Further, the efficacy of internet shutdowns has been called into question since they do not always achieve their purpose. Internet blackouts are often imposed with the aim of de-escalating protests. However, a study done by Jan Rydzak at Stanford University found that “information blackouts compel participants in collective action in India to substitute non-violent tactics for violent ones that are less reliant on effective communication and coordination.”
The Indian government has done no such study to measure the effectiveness of the shutdowns.

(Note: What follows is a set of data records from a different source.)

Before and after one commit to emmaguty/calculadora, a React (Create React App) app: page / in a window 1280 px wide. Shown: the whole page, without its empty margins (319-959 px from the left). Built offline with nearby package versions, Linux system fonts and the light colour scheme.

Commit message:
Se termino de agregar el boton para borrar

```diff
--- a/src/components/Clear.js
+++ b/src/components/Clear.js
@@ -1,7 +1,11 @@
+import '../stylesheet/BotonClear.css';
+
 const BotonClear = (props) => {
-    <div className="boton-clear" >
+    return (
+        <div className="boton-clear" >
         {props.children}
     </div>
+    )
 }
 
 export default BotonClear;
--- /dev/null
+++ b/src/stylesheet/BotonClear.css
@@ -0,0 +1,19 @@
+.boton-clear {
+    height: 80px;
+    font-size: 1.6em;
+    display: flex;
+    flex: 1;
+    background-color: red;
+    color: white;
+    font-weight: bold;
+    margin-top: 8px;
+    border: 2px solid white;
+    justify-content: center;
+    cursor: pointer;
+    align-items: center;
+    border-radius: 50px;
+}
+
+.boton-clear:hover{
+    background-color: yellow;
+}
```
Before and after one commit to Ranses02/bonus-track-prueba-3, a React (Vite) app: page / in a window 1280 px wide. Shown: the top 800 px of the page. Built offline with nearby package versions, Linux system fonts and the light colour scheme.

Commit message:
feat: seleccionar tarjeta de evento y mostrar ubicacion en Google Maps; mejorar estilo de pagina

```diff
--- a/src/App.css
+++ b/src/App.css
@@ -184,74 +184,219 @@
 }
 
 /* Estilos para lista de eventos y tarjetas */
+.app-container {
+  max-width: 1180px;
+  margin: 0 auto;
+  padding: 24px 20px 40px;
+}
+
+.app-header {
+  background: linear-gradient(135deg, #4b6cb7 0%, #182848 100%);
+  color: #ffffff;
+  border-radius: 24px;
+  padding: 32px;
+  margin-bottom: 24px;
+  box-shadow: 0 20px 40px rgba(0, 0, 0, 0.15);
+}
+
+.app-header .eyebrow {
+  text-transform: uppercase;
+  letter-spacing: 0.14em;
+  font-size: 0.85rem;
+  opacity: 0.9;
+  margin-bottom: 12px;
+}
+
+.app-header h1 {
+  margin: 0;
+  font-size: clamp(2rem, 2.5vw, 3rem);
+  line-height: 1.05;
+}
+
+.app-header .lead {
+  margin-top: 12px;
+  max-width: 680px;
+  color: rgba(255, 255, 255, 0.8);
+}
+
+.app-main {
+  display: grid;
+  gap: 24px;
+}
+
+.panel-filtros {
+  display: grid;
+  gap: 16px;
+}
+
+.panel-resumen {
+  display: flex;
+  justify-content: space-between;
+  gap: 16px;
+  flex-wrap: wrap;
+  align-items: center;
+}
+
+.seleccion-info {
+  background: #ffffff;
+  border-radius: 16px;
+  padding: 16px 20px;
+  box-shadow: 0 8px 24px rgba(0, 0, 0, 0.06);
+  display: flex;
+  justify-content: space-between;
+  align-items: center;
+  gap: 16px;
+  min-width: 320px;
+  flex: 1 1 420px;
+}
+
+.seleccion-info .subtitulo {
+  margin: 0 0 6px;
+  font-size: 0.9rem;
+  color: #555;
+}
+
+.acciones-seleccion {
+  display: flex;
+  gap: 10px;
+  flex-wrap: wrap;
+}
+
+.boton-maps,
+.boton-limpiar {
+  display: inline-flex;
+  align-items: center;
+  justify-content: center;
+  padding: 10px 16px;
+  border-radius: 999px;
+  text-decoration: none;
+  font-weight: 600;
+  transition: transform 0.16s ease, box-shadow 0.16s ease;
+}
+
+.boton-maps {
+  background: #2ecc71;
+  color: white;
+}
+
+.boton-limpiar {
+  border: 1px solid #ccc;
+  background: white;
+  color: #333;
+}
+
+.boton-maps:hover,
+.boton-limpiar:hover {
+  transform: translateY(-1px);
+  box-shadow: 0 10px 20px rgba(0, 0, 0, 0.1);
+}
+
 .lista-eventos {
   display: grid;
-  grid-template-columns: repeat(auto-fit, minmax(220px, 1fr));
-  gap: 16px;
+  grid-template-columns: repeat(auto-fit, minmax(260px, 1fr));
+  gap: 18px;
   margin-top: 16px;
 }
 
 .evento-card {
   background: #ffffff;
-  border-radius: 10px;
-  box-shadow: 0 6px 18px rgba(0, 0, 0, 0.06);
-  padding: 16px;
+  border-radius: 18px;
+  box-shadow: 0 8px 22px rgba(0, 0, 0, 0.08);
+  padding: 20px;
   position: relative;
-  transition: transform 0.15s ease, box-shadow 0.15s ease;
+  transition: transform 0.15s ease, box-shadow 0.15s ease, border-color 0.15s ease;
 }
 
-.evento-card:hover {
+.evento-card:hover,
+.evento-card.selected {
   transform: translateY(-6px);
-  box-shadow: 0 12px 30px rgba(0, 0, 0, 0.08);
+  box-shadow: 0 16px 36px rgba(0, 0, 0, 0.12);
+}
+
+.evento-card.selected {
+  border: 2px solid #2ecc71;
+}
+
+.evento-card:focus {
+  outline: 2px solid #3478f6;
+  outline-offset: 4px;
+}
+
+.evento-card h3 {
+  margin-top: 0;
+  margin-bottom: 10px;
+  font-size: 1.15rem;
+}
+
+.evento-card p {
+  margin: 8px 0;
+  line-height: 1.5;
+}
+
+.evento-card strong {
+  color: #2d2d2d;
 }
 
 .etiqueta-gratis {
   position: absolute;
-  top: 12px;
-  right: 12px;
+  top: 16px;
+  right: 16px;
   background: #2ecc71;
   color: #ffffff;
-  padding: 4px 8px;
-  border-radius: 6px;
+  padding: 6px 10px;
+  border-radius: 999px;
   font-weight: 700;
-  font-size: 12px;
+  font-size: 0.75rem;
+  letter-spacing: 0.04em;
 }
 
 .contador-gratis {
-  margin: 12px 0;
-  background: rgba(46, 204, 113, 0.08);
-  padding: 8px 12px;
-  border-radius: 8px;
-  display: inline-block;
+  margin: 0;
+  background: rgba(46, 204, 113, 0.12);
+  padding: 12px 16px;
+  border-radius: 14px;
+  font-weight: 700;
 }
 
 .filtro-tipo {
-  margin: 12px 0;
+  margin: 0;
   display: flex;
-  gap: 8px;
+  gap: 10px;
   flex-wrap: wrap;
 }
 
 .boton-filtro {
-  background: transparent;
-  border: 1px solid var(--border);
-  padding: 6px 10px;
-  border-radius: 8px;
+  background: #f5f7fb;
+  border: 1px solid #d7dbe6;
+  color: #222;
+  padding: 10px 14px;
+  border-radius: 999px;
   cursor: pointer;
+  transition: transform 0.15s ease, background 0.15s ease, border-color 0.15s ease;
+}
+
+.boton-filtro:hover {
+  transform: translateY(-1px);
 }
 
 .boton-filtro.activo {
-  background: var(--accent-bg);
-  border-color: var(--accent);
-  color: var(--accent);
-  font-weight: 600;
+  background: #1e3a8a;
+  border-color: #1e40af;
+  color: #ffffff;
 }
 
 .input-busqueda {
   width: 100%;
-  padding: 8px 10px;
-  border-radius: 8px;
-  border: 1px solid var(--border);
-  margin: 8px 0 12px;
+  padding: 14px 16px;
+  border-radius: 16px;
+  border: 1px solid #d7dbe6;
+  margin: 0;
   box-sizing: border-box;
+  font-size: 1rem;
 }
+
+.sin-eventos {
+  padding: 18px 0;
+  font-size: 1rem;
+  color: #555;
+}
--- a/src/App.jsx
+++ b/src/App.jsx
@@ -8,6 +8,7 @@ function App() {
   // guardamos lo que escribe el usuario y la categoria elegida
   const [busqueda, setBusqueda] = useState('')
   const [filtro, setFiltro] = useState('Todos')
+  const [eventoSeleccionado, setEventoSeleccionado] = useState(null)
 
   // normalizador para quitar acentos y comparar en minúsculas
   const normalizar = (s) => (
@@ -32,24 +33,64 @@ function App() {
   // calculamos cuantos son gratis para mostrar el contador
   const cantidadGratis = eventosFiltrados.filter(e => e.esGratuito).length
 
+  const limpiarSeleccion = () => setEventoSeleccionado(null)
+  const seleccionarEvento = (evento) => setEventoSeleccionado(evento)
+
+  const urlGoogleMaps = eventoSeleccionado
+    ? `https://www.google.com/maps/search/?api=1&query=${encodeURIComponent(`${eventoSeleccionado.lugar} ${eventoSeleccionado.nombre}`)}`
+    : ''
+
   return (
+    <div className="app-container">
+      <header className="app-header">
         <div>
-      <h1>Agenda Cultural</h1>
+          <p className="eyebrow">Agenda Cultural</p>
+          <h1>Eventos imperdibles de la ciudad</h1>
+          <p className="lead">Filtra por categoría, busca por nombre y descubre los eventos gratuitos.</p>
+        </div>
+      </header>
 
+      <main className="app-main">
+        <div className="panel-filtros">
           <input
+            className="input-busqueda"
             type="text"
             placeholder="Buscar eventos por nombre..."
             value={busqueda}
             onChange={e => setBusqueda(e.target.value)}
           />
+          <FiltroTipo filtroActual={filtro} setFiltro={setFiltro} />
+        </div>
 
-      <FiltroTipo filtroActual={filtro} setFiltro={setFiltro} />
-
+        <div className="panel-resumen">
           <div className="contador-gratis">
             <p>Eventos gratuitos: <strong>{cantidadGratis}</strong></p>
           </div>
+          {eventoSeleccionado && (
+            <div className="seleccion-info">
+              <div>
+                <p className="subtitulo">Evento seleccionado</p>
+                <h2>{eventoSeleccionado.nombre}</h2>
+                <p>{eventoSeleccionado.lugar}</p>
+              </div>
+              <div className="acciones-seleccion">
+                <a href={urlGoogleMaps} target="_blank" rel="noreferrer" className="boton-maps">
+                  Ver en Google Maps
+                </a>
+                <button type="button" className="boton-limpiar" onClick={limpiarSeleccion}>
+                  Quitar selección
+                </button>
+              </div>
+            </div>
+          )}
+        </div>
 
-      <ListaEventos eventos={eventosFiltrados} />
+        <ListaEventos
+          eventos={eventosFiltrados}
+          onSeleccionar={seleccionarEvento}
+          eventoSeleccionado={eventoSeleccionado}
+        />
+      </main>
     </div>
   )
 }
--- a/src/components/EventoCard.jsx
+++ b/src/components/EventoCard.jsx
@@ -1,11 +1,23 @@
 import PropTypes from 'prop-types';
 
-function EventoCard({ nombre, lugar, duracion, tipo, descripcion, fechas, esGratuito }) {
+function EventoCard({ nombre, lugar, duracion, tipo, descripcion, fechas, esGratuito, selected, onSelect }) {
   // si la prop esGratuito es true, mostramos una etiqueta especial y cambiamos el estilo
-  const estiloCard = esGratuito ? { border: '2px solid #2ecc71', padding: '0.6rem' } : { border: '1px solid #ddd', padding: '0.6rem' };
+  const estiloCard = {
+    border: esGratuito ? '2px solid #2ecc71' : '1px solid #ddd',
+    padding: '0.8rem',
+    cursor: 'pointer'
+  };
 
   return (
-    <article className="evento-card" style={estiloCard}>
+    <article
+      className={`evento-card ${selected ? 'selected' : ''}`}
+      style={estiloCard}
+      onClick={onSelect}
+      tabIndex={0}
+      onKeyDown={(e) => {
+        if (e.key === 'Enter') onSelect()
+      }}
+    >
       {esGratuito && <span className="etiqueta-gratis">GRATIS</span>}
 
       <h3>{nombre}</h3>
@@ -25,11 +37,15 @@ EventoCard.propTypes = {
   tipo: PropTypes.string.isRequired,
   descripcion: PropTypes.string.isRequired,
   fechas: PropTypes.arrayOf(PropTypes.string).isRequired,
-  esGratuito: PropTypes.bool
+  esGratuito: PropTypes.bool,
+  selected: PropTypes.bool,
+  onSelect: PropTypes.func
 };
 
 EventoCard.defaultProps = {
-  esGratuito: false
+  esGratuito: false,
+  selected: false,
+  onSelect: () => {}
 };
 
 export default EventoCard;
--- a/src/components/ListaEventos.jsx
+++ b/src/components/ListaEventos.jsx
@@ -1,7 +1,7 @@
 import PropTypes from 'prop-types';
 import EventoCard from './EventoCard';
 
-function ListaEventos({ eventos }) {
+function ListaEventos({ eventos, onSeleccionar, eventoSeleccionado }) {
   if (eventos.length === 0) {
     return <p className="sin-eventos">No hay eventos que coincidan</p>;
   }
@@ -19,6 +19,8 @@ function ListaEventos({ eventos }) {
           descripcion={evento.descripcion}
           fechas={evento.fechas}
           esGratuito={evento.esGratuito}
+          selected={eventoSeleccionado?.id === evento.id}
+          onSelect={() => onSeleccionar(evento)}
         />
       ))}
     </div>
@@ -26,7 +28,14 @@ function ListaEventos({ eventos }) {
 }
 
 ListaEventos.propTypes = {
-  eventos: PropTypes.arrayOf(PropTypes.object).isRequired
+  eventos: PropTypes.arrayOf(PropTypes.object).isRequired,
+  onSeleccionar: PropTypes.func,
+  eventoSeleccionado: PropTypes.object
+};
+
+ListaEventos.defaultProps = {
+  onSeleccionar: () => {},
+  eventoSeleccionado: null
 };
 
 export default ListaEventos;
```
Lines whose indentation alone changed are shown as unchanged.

Taking into account the considerable social and economic ramifications of an internet shutdown, it is only fair for the government to conduct impact assessments on the shutdowns.
On the economic front, internet shutdowns in India led to losses of over $2.8 billion in 2020, according to a study done by UK-based digital privacy organization Top10VPN, which said that the actual losses might be higher since the study only focused on larger, region-wide shutdowns.
Access to the Internet is also crucial during the pandemic and a shutdown could obstruct access to essential health services and hamper contact-tracing, a key component in bringing COVID-19 in control.
“During a health crisis, access to timely and accurate information is crucial. People use the internet for updates on health measures, movement restrictions, and relevant news to protect themselves and others,” according to a report by international NGO Human Rights Watch.
(Ishita Chigilli Palli is a journalist and a Young India Fellow. She is passionate about human rights and environmental causes. The views expressed are personal.)